Freedom can be described as the ability to choose the best possible good. In the beginning of the movie, Truman did have some freedom but it was severely limited to only what the pseudo-world inside a television studio presented to him. Of course, the producer of The Truman Show, Christof, wanted to keep up the deception and prevent Truman from knowing the truth so he manipulated Truman into doing what he had planned by offering a limited set of options. Truman could choose the best possible good from the options Christof presented him but he had no idea of all the goods that were being denied him in his reduced freedom.
Because Truman was being manipulated for most of his life, he had never experienced true freedom. For example, Christof could never allow him to leave the island of Seahaven because if he did he would discover the truth and ruin the TV show. The writers of the show tried to nip Truman’s enthusiasm for travel in the bud such as when he announced to the class that he wanted to be an explorer when he grew up. The teacher immediately told him that he was too late for everything had already been discovered. A few years later, something more drastic was called for and they decided to write Truman’s father out of The Truman Show in a boating accident. Truman witnessed his father’s supposed drowning and ever since then Truman was terrified of the ocean. This was an effective means of controlling any wanderlust Truman might have still possessed and confining him to Seahaven and limiting his choices.

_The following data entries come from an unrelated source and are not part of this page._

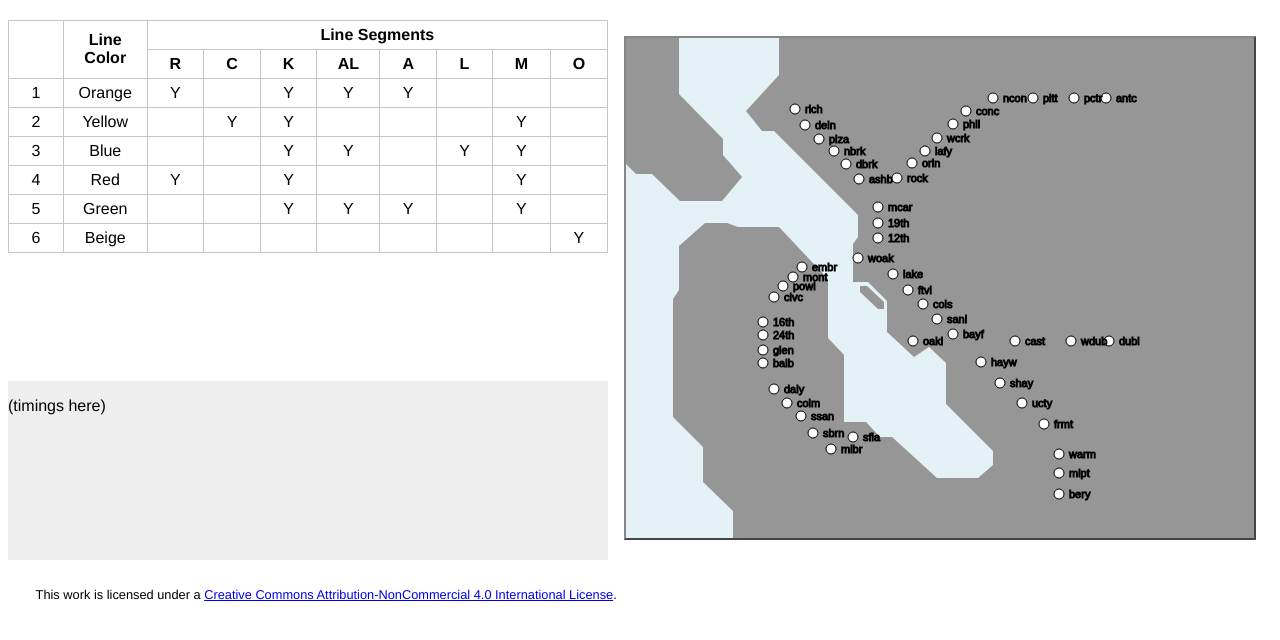
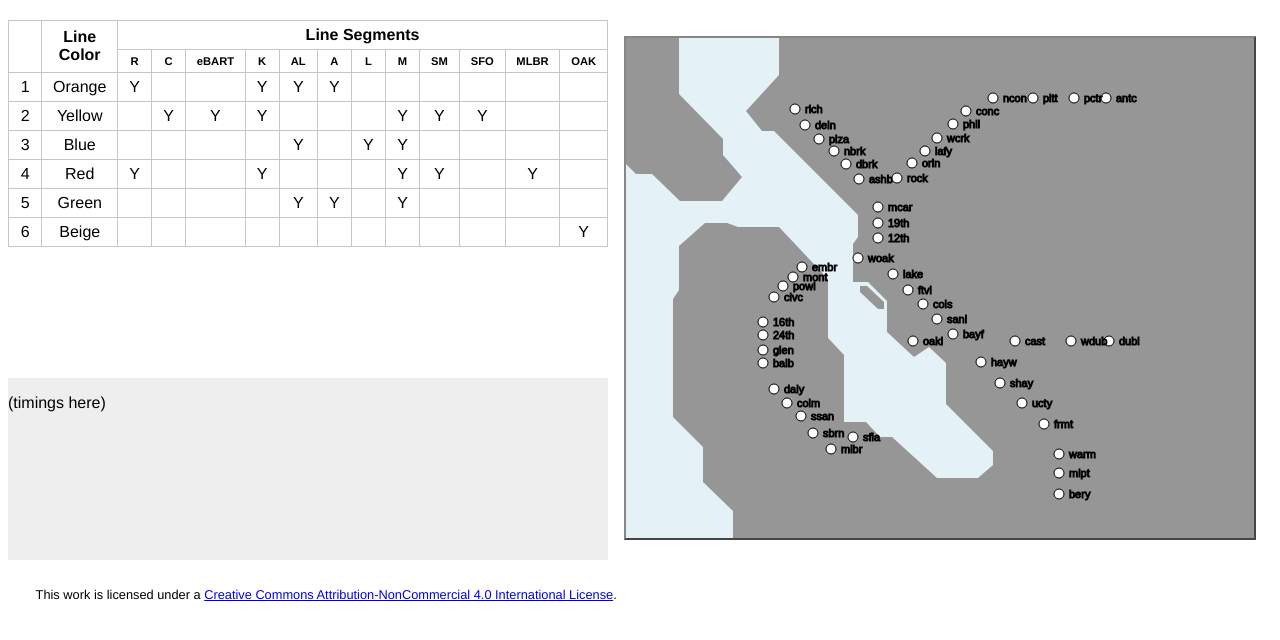
Before and after one commit to cajunluke/dial-a-bart, a plain HTML site: page index.html in a window 1280 px wide. Shown: the part 68-708 px from the top of the page. Drawn offline with Linux system fonts and the light colour scheme.

Commit message:
build table in code, segments are own data structure, and improve highlighting

```diff
--- a/index.css
+++ b/index.css
@@ -39,7 +39,7 @@ footer {
 /**** LINES ****/
 
 #lines table {
-  max-width: 600px;
+  /* max-width: 600px; */
   margin: 0;
   display: block;
   overflow-x: auto;
@@ -57,7 +57,7 @@ footer {
   width: 5rem;
 }
 
-#lines th.segment:hover {
+#lines .selectedColumn {
   background: #81acf0;
 }
 
@@ -71,11 +71,6 @@ footer {
   border-top-width: 0;
   border-left-width: 0;
   text-align: center;
-}
-
-#lines th {
-  background: white;
-  vertical-align: center;
 }
 
 /**** MAP ****/
--- a/index.html
+++ b/index.html
@@ -12,23 +12,8 @@
     </header>
     <div id="lines">
       <table>
-        <thead>
-          <tr>
-            <th rowspan="2"></th>
-            <th rowspan="2">Line Color</th>
-            <th colspan="8">Line Segments</th>
-          </tr>
-          <tr>
-            <th id="R" class="segment">R</th>
-            <th id="C" class="segment">C</th>
-            <th id="K" class="segment">K</th>
-            <th id="AL" class="segment">AL</th>
-            <th id="A" class="segment">A</th>
-            <th id="L" class="segment">L</th>
-            <th id="M" class="segment">M</th>
-            <th id="O" class="segment">O</th>
-          </tr>
-        </thead>
+        <colgroup />
+        <thead />
         <tbody />
       </table>
     </div>
--- a/main.js
+++ b/main.js
@@ -3,26 +3,87 @@ const canvasSize = { width: 628, height: 500 };
 const waterColor = "#e4f1f7";
 const landColor = "#969696";
 
-const segments = ["R", "C", "K", "AL", "A", "L", "M", "O"]
+const segments = {
+  R: {
+    name: "Richmond Line",
+    stations: ["rich", "deln", "plza", "nbrk", "dbrk", "ashb"],
+    connections: { K: "mcar" },
+  },
+  C: {
+    name: "Concord Line",
+    stations: ["pitt", "ncon", "conc", "phil", "wcrk", "lafy", "orin", "rock"],
+    connections: { K: "mcar", eBART: "pctr" },
+  },
+  eBART: {
+    name: "eBART Line",
+    stations: ["antc", "pctr"],
+    connections: { C: "pitt" },
+  },
+  K: {
+    name: "Downtown Oakland Line",
+    stations: ["mcar", "19th", "12th"],
+    connections: { R: "ashb", C: "rock", M: "woak", AL: "lake" },
+  },
+  AL: {
+    name: "Alameda/Livermore Interline",
+    stations: ["lake", "ftvl", "cols", "sanl", "bayf"],
+    connections: { K: "12th", M: "woak", A: "hayw", L: "cast", O: "oakl" },
+  },
+  A: {
+    name: "Alameda Line",
+    stations: ["hayw", "shay", "ucty", "frmt", "warm", "mlpt", "bery"],
+    connections: { AL: "bayf" },
+  },
+  L: {
+    name: "Livermore Line",
+    stations: ["cast", "wdub", "dubl"],
+    connections: { AL: "bayf" },
+  },
+  M: {
+    name: "Market/Mission Line",
+    stations: ["woak", "embr", "mont", "powl", "civc", "16th", "24th", "glen", "balb", "daly"],
+    connections: { K: "12th", AL: "lake", SM: "colm" },
+  },
+  SM: {
+    name: "San Mateo Line",
+    stations: ["colm", "ssan", "sbrn"],
+    connections: { M: "daly" },
+  },
+  SFO: {
+    name: "SFO Line",
+    stations: ["sfia"],
+    connections: { SM: "sbrn", MLBR: "mlbr" },
+  },
+  MLBR: {
+    name: "Millbrae Line",
+    stations: ["mlbr"],
+    connections: { SM: "sbrn", SFO: "sfia" },
+  },
+  OAK: {
+    name: "OAK Airtrain",
+    stations: ["oakl"],
+    connections: { AL: "cols" },
+  },
+};
 
 const lines = [{
   color: "Orange",
   segments: ["R", "K", "AL", "A"],
 }, {
   color: "Yellow",
-  segments: ["C", "K", "M"],
+  segments: ["C", "eBART", "K", "M", "SM", "SFO"],
 }, {
   color: "Blue",
-  segments: ["M", "K", "AL", "L"],
+  segments: ["M", "AL", "L"],
 }, {
   color: "Red",
-  segments: ["R", "K", "M"],
+  segments: ["R", "K", "M", "SM", "MLBR"],
 }, {
   color: "Green",
-  segments: ["M", "K", "AL", "A"],
+  segments: ["M", "AL", "A"],
 }, {
   color: "Beige",
-  segments: ["O"],
+  segments: ["OAK"],
 }];
 
 const landforms = [{
@@ -96,7 +157,6 @@ const landforms = [{
 const stations = {
   ["12th"]: {
     name: "12th St. Oakland City Center",
-    segment: "K",
     links: [
       { station: "19th", time: 0, distance: 0 },
       { station: "woak", time: 0, distance: 0 },
@@ -106,7 +166,6 @@ const stations = {
   },
   ["16th"]: {
     name: "16th St. Mission",
-    segment: "M",
     links: [
       { station: "civc", time: 0, distance: 0 },
       { station: "24th", time: 0, distance: 0 },
@@ -115,7 +174,6 @@ const stations = {
   },
   ["19th"]: {
     name: "19th St. Oakland",
-    segment: "K",
     links: [
       { station: "12th", time: 0, distance: 0 },
       { station: "mcar", time: 0, distance: 0 },
@@ -124,7 +182,6 @@ const stations = {
   },
   ["24th"]: {
     name: "24th St. Mission",
-    segment: "M",
     links: [
       { station: "16th", time: 0, distance: 0 },
       { station: "glen", time: 0, distance: 0 },
@@ -133,7 +190,6 @@ const stations = {
   },
   antc: {
     name: "Antioch",
-    segment: "C",
     links: [
       { station: "pctr", time: 0, distance: 0 },
     ],
@@ -141,7 +197,6 @@ const stations = {
   },
   ashb: {
     name: "Ashby",
-    segment: "R",
     links: [
       { station: "mcar", time: 0, distance: 0 },
       { station: "dbrk", time: 0, distance: 0 },
@@ -150,7 +205,6 @@ const stations = {
   },
   balb: {
     name: "Balboa Park",
-    segment: "M",
     links: [
       { station: "glen", time: 0, distance: 0 },
       { station: "daly", time: 0, distance: 0 },
@@ -159,7 +213,6 @@ const stations = {
   },
   bayf: {
     name: "Bay Fair",
-    segment: "AL",
     links: [
       { station: "cast", time: 0, distance: 0 },
       { station: "sanl", time: 0, distance: 0 },
@@ -169,7 +222,6 @@ const stations = {
   },
   bery: {
     name: "Berryessa / North San José",
-    segment: "A",
     links: [
       { station: "mlpt", time: 0, distance: 0 },
     ],
@@ -177,7 +229,6 @@ const stations = {
   },
   cast: {
     name: "Castro Valley",
-    segment: "L",
     links: [
       { station: "bayf", time: 0, distance: 0 },
       { station: "wdub", time: 0, distance: 0 },
@@ -186,7 +237,6 @@ const stations = {
   },
   civc: {
     name: "Civic Center / UN Plaza",
-    segment: "M",
     links: [
       { station: "powl", time: 0, distance: 0 },
       { station: "16th", time: 0, distance: 0 },
@@ -195,7 +245,6 @@ const stations = {
   },
   cols: {
     name: "Coliseum",
-    segment: "AL",
     links: [
       { station: "ftvl", time: 0, distance: 0 },
       { station: "sanl", time: 0, distance: 0 },
@@ -205,7 +254,6 @@ const stations = {
   },
   colm: {
     name: "Colma",
-    segment: "M",
     links: [
       { station: "daly", time: 0, distance: 0 },
       { station: "ssan", time: 0, distance: 0 },
@@ -214,7 +262,6 @@ const stations = {
   },
   conc: {
     name: "Concord",
-    segment: "C",
     links: [
       { station: "ncon", time: 0, distance: 0 },
       { station: "phil", time: 0, distance: 0 },
@@ -223,7 +270,6 @@ const stations = {
   },
   daly: {
     name: "Daly City",
-    segment: "M",
     links: [
       { station: "balb", time: 0, distance: 0 },
       { station: "colm", time: 0, distance: 0 },
@@ -232,7 +278,6 @@ const stations = {
   },
   dbrk: {
     name: "Downtown Berkeley",
-    segment: "R",
     links: [
       { station: "ashb", time: 0, distance: 0 },
       { station: "nbrk", time: 0, distance: 0 },
@@ -241,7 +286,6 @@ const stations = {
   },
   dubl: {
     name: "Dublin / Pleasanton",
-    segment: "L",
     links: [
       { station: "wdub", time: 0, distance: 0 },
     ],
@@ -249,7 +293,6 @@ const stations = {
   },
   deln: {
     name: "El Cerrito del Norte",
-    segment: "R",
     links: [
       { station: "rich", time: 0, distance: 0 },
       { station: "plza", time: 0, distance: 0 },
@@ -258,7 +301,6 @@ const stations = {
   },
   plza: {
     name: "El Cerrito Plaza",
-    segment: "R",
     links: [
       { station: "deln", time: 0, distance: 0 },
       { station: "nbrk", time: 0, distance: 0 },
@@ -267,7 +309,6 @@ const stations = {
   },
   embr: {
     name: "Embarcadero",
-    segment: "M",
     links: [
       { station: "woak", time: 0, distance: 0 },
       { station: "mont", time: 0, distance: 0 },
@@ -276,7 +317,6 @@ const stations = {
   },
   frmt: {
     name: "Fremont",
-    segment: "A",
     links: [
       { station: "ucty", time: 0, distance: 0 },
       { station: "warm", time: 0, distance: 0 },
@@ -285,7 +325,6 @@ const stations = {
   },
   ftvl: {
     name: "Fruitvale",
-    segment: "AL",
     links: [
       { station: "lake", time: 0, distance: 0 },
       { station: "cols", time: 0, distance: 0 },
@@ -294,7 +333,6 @@ const stations = {
   },
   glen: {
     name: "Glen Park",
-    segment: "M",
     links: [
       { station: "24th", time: 0, distance: 0 },
       { station: "balb", time: 0, distance: 0 },
@@ -303,7 +341,6 @@ const stations = {
   },
   hayw: {
     name: "Hayward",
-    segment: "A",
     links: [
       { station: "bayf", time: 0, distance: 0 },
       { station: "shay", time: 0, distance: 0 },
@@ -312,7 +349,6 @@ const stations = {
   },
   lafy: {
     name: "Lafayette",
-    segment: "C",
     links: [
       { station: "orin", time: 0, distance: 0 },
       { station: "wcrk", time: 0, distance: 0 },
@@ -321,7 +357,6 @@ const stations = {
   },
   lake: {
     name: "Lake Merritt",
-    segment: "AL",
     links: [
       { station: "12th", time: 0, distance: 0 },
       { station: "woak", time: 0, distance: 0 },
@@ -331,7 +366,6 @@ const stations = {
   },
   mcar: {
     name: "MacArthur",
-    segment: "K",
     links: [
       { station: "ashb", time: 0, distance: 0 },
       { station: "rock", time: 0, distance: 0 },
@@ -341,7 +375,6 @@ const stations = {
   },
   mlbr: {
     name: "Millbrae",
-    segment: "M",
     links: [
       { station: "sbrn", time: 0, distance: 0 },
       { station: "sfia", time: 0, distance: 0 },
@@ -350,7 +383,6 @@ const stations = {
   },
   mlpt: {
     name: "Milpitas",
-    segment: "A",
     links: [
       { station: "warm", time: 0, distance: 0 },
       { station: "bery", time: 0, distance: 0 },
@@ -359,7 +391,6 @@ const stations = {
   },
   mont: {
     name: "Montgomery St.",
-    segment: "M",
     links: [
       { station: "embr", time: 0, distance: 0 },
       { station: "powl", time: 0, distance: 0 },
@@ -368,7 +399,6 @@ const stations = {
   },
   nbrk: {
     name: "North Berkeley",
-    segment: "R",
     links: [
       { station: "dbrk", time: 0, distance: 0 },
       { station: "plza", time: 0, distance: 0 },
@@ -377,7 +407,6 @@ const stations = {
   },
   ncon: {
     name: "North Concord / Martinez",
-    segment: "C",
     links: [
       { station: "pitt", time: 0, distance: 0 },
       { station: "conc", time: 0, distance: 0 },
@@ -386,7 +415,6 @@ const stations = {
   },
   oakl: {
     name: "Oakland International Airport",
-    segment: "O",
     links: [
       { station: "cols", time: 0, distance: 0 },
     ],
@@ -394,7 +422,6 @@ const stations = {
   },
   orin: {
     name: "Orinda",
-    segment: "C",
     links: [
       { station: "rock", time: 0, distance: 0 },
       { station: "lafy", time: 0, distance: 0 },
@@ -403,7 +430,6 @@ const stations = {
   },
   pitt: {
     name: "Pittsburg / Bay Point",
-    segment: "C",
     links: [
       { station: "pctr", time: 0, distance: 0 },
       { station: "ncon", time: 0, distance: 0 },
@@ -412,7 +438,6 @@ const stations = {
   },
   pctr: {
     name: "Pittsburg Center",
-    segment: "C",
     links: [
       { station: "pitt", time: 0, distance: 0 },
       { station: "antc", time: 0, distance: 0 },
@@ -421,7 +446,6 @@ const stations = {
   },
   phil: {
     name: "Pleasant Hill / Contra Costa Centre",
-    segment: "C",
     links: [
       { station: "conc", time: 0, distance: 0 },
       { station: "wcrk", time: 0, distance: 0 },
@@ -430,7 +454,6 @@ const stations = {
   },
   powl: {
     name: "Powell St.",
-    segment: "M",
     links: [
       { station: "mont", time: 0, distance: 0 },
       { station: "civc", time: 0, distance: 0 },
@@ -439,7 +462,6 @@ const stations = {
   },
   rich: {
     name: "Richmond",
-    segment: "R",
     links: [
       { station: "deln", time: 0, distance: 0 },
     ],
@@ -447,7 +469,6 @@ const stations = {
   },
   rock: {
     name: "Rockridge",
-    segment: "C",
     links: [
       { station: "orin", time: 0, distance: 0 },
       { station: "mcar", time: 0, distance: 0 },
@@ -456,7 +477,6 @@ const stations = {
   },
   sbrn: {
     name: "San Bruno",
-    segment: "M",
     links: [
       { station: "ssan", time: 0, distance: 0 },
       { station: "sfia", time: 0, distance: 0 },
@@ -466,7 +486,6 @@ const stations = {
   },
   sfia: {
     name: "San Francisco International Airport",
-    segment: "M",
     links: [
       { station: "mlbr", time: 0, distance: 0 },
       { station: "sbrn", time: 0, distance: 0 },
@@ -475,7 +494,6 @@ const stations = {
   },
   sanl: {
     name: "San Leandro",
-    segment: "AL",
     links: [
       { station: "bayf", time: 0, distance: 0 },
       { station: "cols", time: 0, distance: 0 },
@@ -484,7 +502,6 @@ const stations = {
   },
   shay: {
     name: "South Hayward",
-    segment: "A",
     links: [
       { station: "hayw", time: 0, distance: 0 },
       { station: "ucty", time: 0, distance: 0 },
@@ -493,7 +510,6 @@ const stations = {
   },
   ssan: {
     name: "South San Francisco",
-    segment: "M",
     links: [
       { station: "sbrn", time: 0, distance: 0 },
       { station: "colm", time: 0, distance: 0 },
@@ -502,7 +518,6 @@ const stations = {
   },
   ucty: {
     name: "Union City",
-    segment: "A",
     links: [
       { station: "shay", time: 0, distance: 0 },
       { station: "frmt", time: 0, distance: 0 },
@@ -511,7 +526,6 @@ const stations = {
   },
   wcrk: {
     name: "Walnut Creek",
-    segment: "C",
     links: [
       { station: "phil", time: 0, distance: 0 },
       { station: "lafy", time: 0, distance: 0 },
@@ -520,7 +534,6 @@ const stations = {
   },
   warm: {
     name: "Warm Springs",
-    segment: "A",
     links: [
       { station: "mlpt", time: 0, distance: 0 },
       { station: "frmt", time: 0, distance: 0 },
@@ -529,7 +542,6 @@ const stations = {
   },
   wdub: {
     name: "West Dublin / Pleasanton",
-    segment: "L",
     links: [
       { station: "dubl", time: 0, distance: 0 },
       { station: "cast", time: 0, distance: 0 },
@@ -538,7 +550,6 @@ const stations = {
   },
   woak: {
     name: "West Oakland",
-    segment: "M",
     links: [
       { station: "12th", time: 0, distance: 0 },
       { station: "lake", time: 0, distance: 0 },
@@ -546,7 +557,7 @@ const stations = {
     ],
     location: { x: .370, y: .439 },
   },
-}
+};
 
 function dataCheck() {
   for (const [code, { name, links }] of Object.entries(stations)) {
@@ -619,13 +630,16 @@ const drawMap = (map, state) => {
   });
 
   // draw station circles
+  // if no selected segment, highlight nothing
+  const highlightStations = segments[state.selectedSegment]?.stations ?? [];
+
   Object.entries(stations).forEach(([code, station]) => {
     const {x, y} = convertPoint(station.location);
 
     context.beginPath();
 
-    if(state.selectedSegment === station.segment) {
-      context.fillStyle = "#ccc";
+    if(highlightStations.includes(code)) {
+      context.fillStyle = "cornflowerblue";
       context.strokeStyle = "black";
 
       context.lineWidth = 2;
@@ -647,6 +661,115 @@ const drawMap = (map, state) => {
   context.closePath();
 };
 
+const buildTable = (linesArea, state, repaint) => {
+  // build column groups
+  const colgroup = linesArea.querySelectorAll("table colgroup")[0];
+
+  // two unused header groups to start (these are the index and line color)
+  colgroup.append(document.createElement("col"));
+  colgroup.append(document.createElement("col"));
+
+  // and one group for each of the segments
+  // keep a reference to these for later lookup
+  const colgroups = {};
+  Object.keys(segments).forEach(key => {
+    const column = document.createElement("col");
+    column.id = key;
+    colgroup.append(column);
+
+    colgroups[key] = column;
+  });
+
+  // build headers
+  const thead = linesArea.querySelectorAll("table thead")[0];
+
+  // top header; mostly static, but with the "line segments" colspan
+  const topHeader = document.createElement("tr");
+  {
+    // in a block for scoping convenience
+
+    let header = document.createElement("th");
+    header.rowSpan = 2;
+    topHeader.append(header);
+
+    header = document.createElement("th");
+    header.rowSpan = 2;
+    header.textContent = "Line Color";
+    topHeader.append(header);
+
+    header = document.createElement("th");
+    header.colSpan = Object.keys(segments).length;
+    header.style = "background: white;";
+    header.textContent = "Line Segments";
+    topHeader.append(header);
+  }
+  thead.append(topHeader);
+
+  // subheader, one for each segment
+  const subheader = document.createElement("tr");
+
+  Object.entries(segments).forEach(([key, { name }]) => {
+    const anchor = document.createElement("a");
+    anchor.textContent = key;
+    anchor.title = name;
+
+    const header = document.createElement("th");
+    header.style = "font-size: .7em; width: 60px;";
+    header.append(anchor);
+
+    const colgroup = colgroups[key];
+
+    header.onmouseover = event => {
+      colgroup.className = "selectedColumn";
+      header.className = "selectedColumn";
+
+      state.selectedSegment = key;
+
+      repaint();
+    };
+
+    header.onmouseout = event => {
+      colgroup.className = "";
+      header.className = "";
+
+      state.selectedSegment = undefined;
+
+      repaint();
+    };
+
+    subheader.append(header);
+  });
+
+  thead.append(subheader);
+
+  // lines in table body
+  const tableBody = linesArea.querySelectorAll("table tbody")[0];
+
+  lines.forEach((line, index) => {
+    const row = document.createElement("tr");
+
+    const sequence = document.createElement("td");
+    sequence.append(`${index+1}`);
+    row.append(sequence);
+
+    const color = document.createElement("td");
+    color.append(line.color);
+    row.append(color);
+
+    Object.keys(segments).forEach(segment => {
+      const hasSegment = document.createElement("td");
+
+      if(line.segments.includes(segment)) {
+        hasSegment.append("Y");
+      }
+
+      row.append(hasSegment);
+    });
+
+    tableBody.append(row);
+  });
+};
+
 function main() {
   const state = {
     selectedSegment: undefined,
@@ -660,51 +783,8 @@ function main() {
     drawMap(map, state);
   };
 
-  // TABLE
-
-  segments.forEach(segment => {
-    const header = document.getElementById(segment);
-
-    header.onmouseover = event => {
-      state.selectedSegment = segment;
-
-      repaint();
-    };
-
-    header.onmouseout = event => {
-      state.selectedSegment = undefined;
-
-      repaint();
-    };
-  });
-
-  // lines in table body
-  const tableBody = document.getElementById("lines")
-                            .getElementsByTagName("tbody")[0];
-
-  lines.forEach((line, index) => {
-    const row = document.createElement("tr");
-
-    const sequence = document.createElement("td");
-    sequence.append(`${index+1}`);
-    row.append(sequence);
-
-    const color = document.createElement("td");
-    color.append(line.color);
-    row.append(color);
-
-    segments.forEach(segment => {
-      const hasSegment = document.createElement("td");
-
-      if(line.segments.includes(segment)) {
-        hasSegment.append("Y");
-      }
-
-      row.append(hasSegment);
-    });
-
-    tableBody.append(row);
-  });
+  const linesArea = document.getElementById("lines");
+  buildTable(linesArea, state, repaint);
 
   // draw in canvas
   repaint();
```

Truman was pressured by the actors around him into doing things he might not have chosen otherwise. This is especially obvious with his wife Meryl. She is constantly pressuring Truman to have a baby with her even though he isn’t ready for fatherhood. She probably coerced Truman into marriage in the first place. In the real world, peer pressure can...